Dreams of a reinvented Cleveland Circle collided with fears of widespread marijuana use at a meeting Monday night in Brighton, where residents debated plans to turn the longtime dive bar Mary Ann’s into a recreational marijuana shop.
Several residents said the proposed location was ill-suited for a neighborhood filled with college students and other young residents.
“This is a neighborhood that has a lot of young people,” said Eva, a Brighton resident who declined to give her last name. “They have to be taking good care of their minds and not to be exposed to the temptation to be going and getting marijuana every day.”
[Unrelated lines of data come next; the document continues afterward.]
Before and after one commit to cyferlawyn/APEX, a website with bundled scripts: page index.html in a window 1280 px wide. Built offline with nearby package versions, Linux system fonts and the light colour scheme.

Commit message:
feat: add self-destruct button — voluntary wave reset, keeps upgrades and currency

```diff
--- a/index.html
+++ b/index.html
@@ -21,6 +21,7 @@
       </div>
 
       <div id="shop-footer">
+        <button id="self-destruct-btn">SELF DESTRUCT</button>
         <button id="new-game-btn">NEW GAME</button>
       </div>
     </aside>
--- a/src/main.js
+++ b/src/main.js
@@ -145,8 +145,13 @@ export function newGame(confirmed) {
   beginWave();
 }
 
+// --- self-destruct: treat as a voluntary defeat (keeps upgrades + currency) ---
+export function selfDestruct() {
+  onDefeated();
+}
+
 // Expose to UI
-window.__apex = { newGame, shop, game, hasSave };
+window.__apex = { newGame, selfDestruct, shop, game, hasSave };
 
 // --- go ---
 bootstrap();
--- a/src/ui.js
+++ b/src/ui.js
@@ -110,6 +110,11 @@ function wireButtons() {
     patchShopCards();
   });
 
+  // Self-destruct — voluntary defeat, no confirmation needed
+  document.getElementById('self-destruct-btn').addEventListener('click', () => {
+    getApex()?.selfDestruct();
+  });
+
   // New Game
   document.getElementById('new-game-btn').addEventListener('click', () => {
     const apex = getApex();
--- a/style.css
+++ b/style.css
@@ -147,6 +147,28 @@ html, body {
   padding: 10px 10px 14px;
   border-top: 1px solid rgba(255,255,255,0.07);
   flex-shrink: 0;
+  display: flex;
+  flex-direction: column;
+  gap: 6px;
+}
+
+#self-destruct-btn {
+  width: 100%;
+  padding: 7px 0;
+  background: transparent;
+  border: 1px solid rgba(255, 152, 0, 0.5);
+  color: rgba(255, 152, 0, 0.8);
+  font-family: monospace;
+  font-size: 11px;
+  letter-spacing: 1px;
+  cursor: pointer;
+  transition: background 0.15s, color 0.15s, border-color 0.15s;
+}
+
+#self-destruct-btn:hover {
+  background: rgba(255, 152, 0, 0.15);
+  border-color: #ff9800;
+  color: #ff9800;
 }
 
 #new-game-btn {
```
Happy Valley Ventures MA Inc., a marijuana company, is hoping to buy Mary Ann’s from its current owners. The community meeting is a state requirement for recreational marijuana facility applicants.
Boston College Police Chief William Evans, who previously worked as the Boston Police Department commissioner, told the audience of more than 75 people that he had never supported marijuana and doesn’t “see any good about putting it near a college institution.”
“When those students came in August, I made myself a commitment that I would watch out for those kids, and I would make sure they go home the same way they got here,” he said.
Others were more concerned about the traffic the shop would bring to Cleveland Circle, where metered parking can be limited. Several residents asked whether the company had spoken with the MBTA or discussed plans for crowd control.
Happy Valley founder Michael Reardon said they would have to evaluate the crowds when they open, but would go to appointment-only if necessary.
Several residents spoke in support for the marijuana store, saying it could bring more customers to the area and create a more vibrant Cleveland Circle.
Jonathan Quinn, 40, said he has lived four houses down from Mary Ann’s for several years, and that it would be great to “not have kids throwing up on my sidewalk.”
Reardon and company lawyer Jeff Drago noted that a recreational marijuana shop would close far earlier than a bar and that capacity would drop from about 200 people to 47.
Customers also wouldn’t linger at the shop for nearly as long, Drago said.
But Evans said that reasoning didn’t justify the shop.
“You get in here and your best argument is, ‘It’s better than Mary Ann’s.’ It’s still going to impact the neighborhood,” he said.
Happy Valley, which launched in 2015, is building several other marijuana facilities across the state.
They have a signed agreement to buy Mary Ann’s from its current owners, investment group Greater Boston Bar Co. LLC, if they receive the proper permitting and zoning approvals.
Company officials said they seek to give customers the best purchasing experience possible.
“The whole entire goal was to be the best marijuana company we could possible be,” Reardon said.
Reardon said he has faced some opposition in most places where he has opened a shop, but that he’s hopeful the company can work with residents to become a positive addition to Cleveland Circle.
“We’re going to give back to the community,” he said.